Preserving NATO: Re-assessing Collective Defense in the 21st Century
Like many organizations governed by democratic values such as consensus, NATO is often stymied by the inability to craft policies that anticipate and respond to emerging strategic threats. Consequently, NATO is often woefully reactive when these threats mature and strike the interests of member nations or allies. We see this lack of “real-time” capability as NATO struggles to formulate policies that minimize threats from non-state actors such as ISIS, as well as counter Russian manipulation of Ukrainian separatists. Meanwhile, sharply reduced defense budgets across much of Europe inhibit most nations’ ability to maintain balanced capabilities.

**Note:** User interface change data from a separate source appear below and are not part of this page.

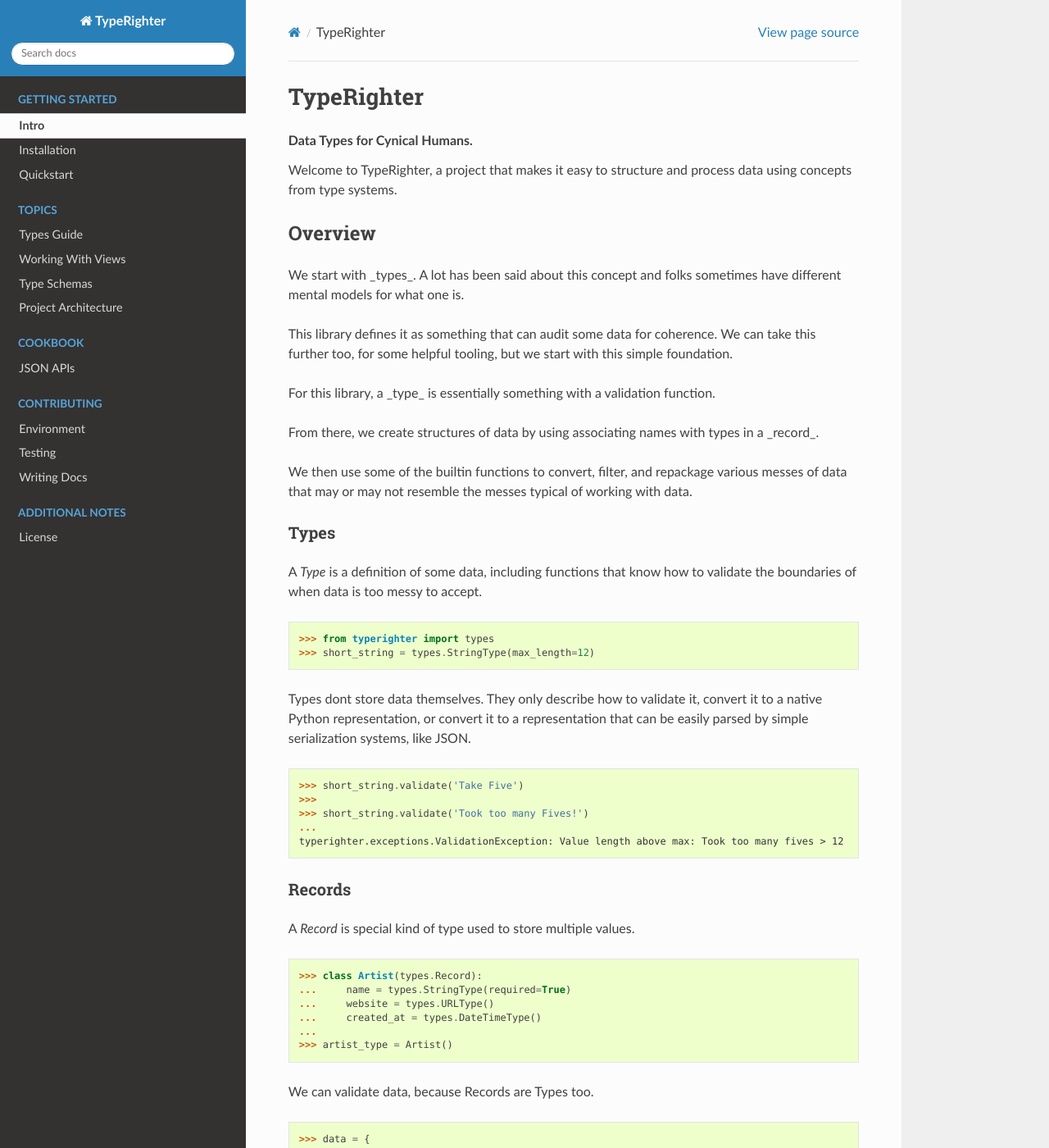
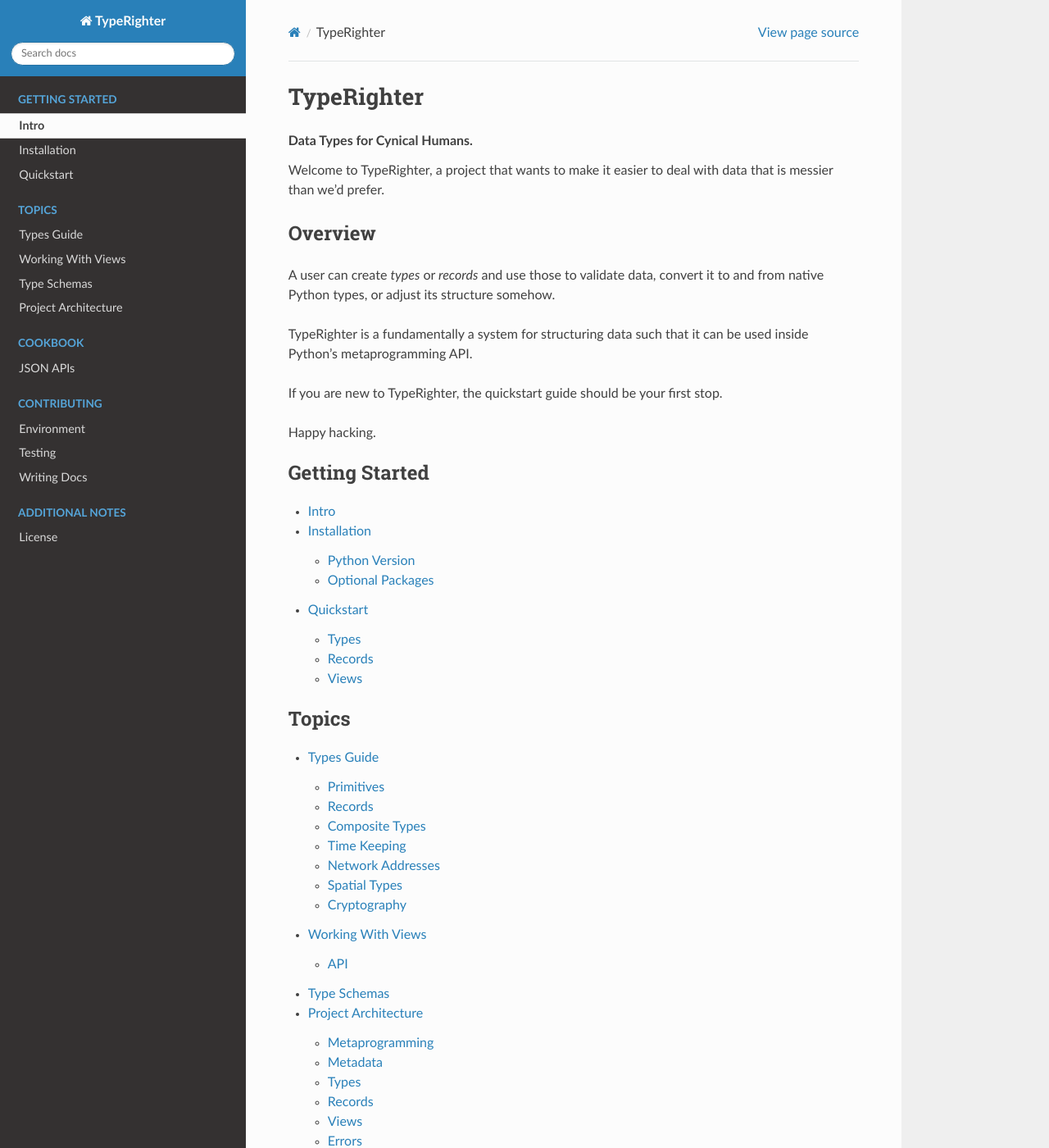
Before and after one commit to jmsdnns/typerighter, a Sphinx documentation site: the page built from docs/index.rst, in a window 1280 px wide and 1400 px high. Shown: the whole window at 82% size. Built offline with Sphinx 7.4.7 and the Read the Docs theme 2.0.0, drawn with Linux system fonts in a browser that asks for light colours; some of the changed text lies outside the part shown.

Commit message:
doc improvements

```diff
--- a/docs/index.rst
+++ b/docs/index.rst
@@ -6,118 +6,21 @@
 
 .. rubric:: Data Types for Cynical Humans.
 
-Welcome to TypeRighter, a project that makes it easy to structure and process
-data using concepts from type systems.
-
+Welcome to TypeRighter, a project that wants to make it easier to deal with
+data that is messier than we'd prefer.
 
 Overview
 ========
 
-We start with _types_. A lot has been said about this concept and folks
-sometimes have different mental models for what one is.
+A user can create *types* or *records* and use those to validate data, convert
+it to and from native Python types, or adjust its structure somehow.
 
-This library defines it as something that can audit some data for coherence. We
-can take this further too, for some helpful tooling, but we start with this
-simple foundation.
+TypeRighter is a fundamentally a system for structuring data such that it can
+be used inside Python's metaprogramming API.
 
-For this library, a _type_ is essentially something with a validation function.
+If you are new to TypeRighter, the quickstart guide should be your first stop.
 
-From there, we create structures of data by using associating names with types
-in a _record_.
-
-We then use some of the builtin functions to convert, filter, and repackage
-various messes of data that may or may not resemble the messes typical of
-working with data.
-
-Types
------
-
-A *Type* is a definition of some data, including functions that know how to
-validate the boundaries of when data is too messy to accept. ::
-
-  >>> from typerighter import types
-  >>> short_string = types.StringType(max_length=12)
-
-Types dont store data themselves. They only describe how to validate it,
-convert it to a native Python representation, or convert it to a
-representation that can be easily parsed by simple serialization systems,
-like JSON. ::
-
-  >>> short_string.validate('Take Five')
-  >>>
-  >>> short_string.validate('Took too many Fives!')
-  ...
-  typerighter.exceptions.ValidationException: Value length above max: Took too many fives > 12
-
-Records
--------
-
-A *Record* is special kind of type used to store multiple values. ::
-
-  >>> class Artist(types.Record):
-  ...     name = types.StringType(required=True)
-  ...     website = types.URLType()
-  ...     created_at = types.DateTimeType()
-  ...
-  >>> artist_type = Artist()
-
-We can validate data, because Records are Types too. ::
-
-  >>> data = {
-  ...     'name': u'American Food',
-  ...     'website': 'https://soundcloud.com/americanfood',
-  ...     'created_at': '2016-04-01T12:34:56.001337'
-  ... }
-  >>> artist_type.validate(data)
-
-Converting Data
----------------
-
-We can use the *DateTimeType* to convert a value from a string to a
-*datetime.datetime* and back. ::
-
-  >>> dt = types.DateTimeType()
-  >>> dt.to_native('2016-04-01T12:34:56.001337')
-  datetime.datetime(2016, 4, 1, 12, 34, 56, 1337)
-  >>> dt.to_primitive(datetime.datetime(2016, 4, 1, 12, 34, 56, 1337))
-  '2016-04-01T12:34:56.001337'
-
-And because Records are Types, they give us a way to convert large structures
-of data too (*with lots of options for handling complexity*). ::
-
-  >>> artist_type.to_native()
-  {
-      'name': 'American Food',
-      'website': 'https://soundcloud.com/americanfood',
-      'created_at': datetime.datetime(2016, 4, 1, 12, 34, 56, 1337)
-  }
-
-Data Filtering
---------------
-
-Pushing data through a record with a filter list
-
-  >>> artist_type.to_native(data, filter=['name', 'website'])
-  {
-      'name': 'American Food',
-      'website': 'https://soundcloud.com/americanfood'
-  }
-
-And roughly the same idea with a view
-
-  >>> artist.to_native(filter=['name', 'website'])
-  {
-      'name': 'American Food',
-      'website': 'https://soundcloud.com/americanfood'
-  }
-
-Messy Structures
-----------------
-
-  >>> class
-
-Documentation
-=============
+Happy hacking.
 
 .. toctree::
    :maxdepth: 2
@@ -126,7 +29,6 @@
    Intro <self>
    installation
    quickstart
-
 
 .. toctree::
    :maxdepth: 2
@@ -151,7 +53,6 @@
    contributing/testing
    contributing/docs
 
-
 .. toctree::
    :maxdepth: 2
    :caption: Additional Notes
```
Also changed, not shown: README.md (+19 -33 lines), docs/quickstart.rst (+122 -30 lines).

NATO can address this pressing challenge by making long-range defense planning a collective as well as a national function, leading to less duplication of capabilities, diffusion of costs across NATO member countries, and better institutional capability to respond to threats.
While NATO developed comprehensive strategies to handle the dangers of Cold War conventional threats, non-conventional threats since 9/11 are vastly more complex. In contentious debates on the situations in Syria and Egypt, we see how difficult it is to determine which side is the “right” side. But without taking the difficult but necessary approach to address modern threats from a collective perspective, NATO will be relegated to the role of passive bystander as member countries struggle to determine their own position, identify a NATO strategy, and then allocate often duplicative capabilities. Moreover, threatened nations, including those in the Partnership for Peace (PfP) program, may resort to unilateral action, which will further debilitate NATO’s influence and capabilities. I believe NATO can address this critical challenge by undertaking collective assessments of potential threats with a specific focus on how nations can jointly develop force structure and capabilities to support NATO responses.
Today, NATO member countries continue to determine their own defense budgets and force structures individually, with national contributions to NATO and its missions made largely as a consequence of those decisions. As a result, NATO members often have unnecessary duplicative capabilities or have too few high-need capabilities in areas such as cyber or counter-terrorism. Ensuring NATO has the balanced capabilities to respond to 21st challenges requires a different approach. While national interests and political considerations will remain important, preventing NATO from being a time capsule of the Cold War requires member nations to consider collective defense obligations differently. Continued budgetary constraints may incentivize a new approach as nations can spread capabilities across NATO to control defense budgets. We already see examples of a new approach. The U.S. and UK are working on joint research and development costs. Benelux nations are pooling training programs.
No American can forget when NATO invoked Article 5 after September 11, 2001 – it symbolized that the horrific attack challenged the collective values and ideals NATO exists to protect. Ensuring that this cherished organization for peace and security can fend off new threats requires NATO countries to fundamentally rethink what national defense means – and what that membership requires.
Joseph Moyer, a Management Consultant at Deloitte, is a 2014 Manfred Wörner Seminar Fellow.
The views expressed in GMF publications and commentary are the views of the author alone.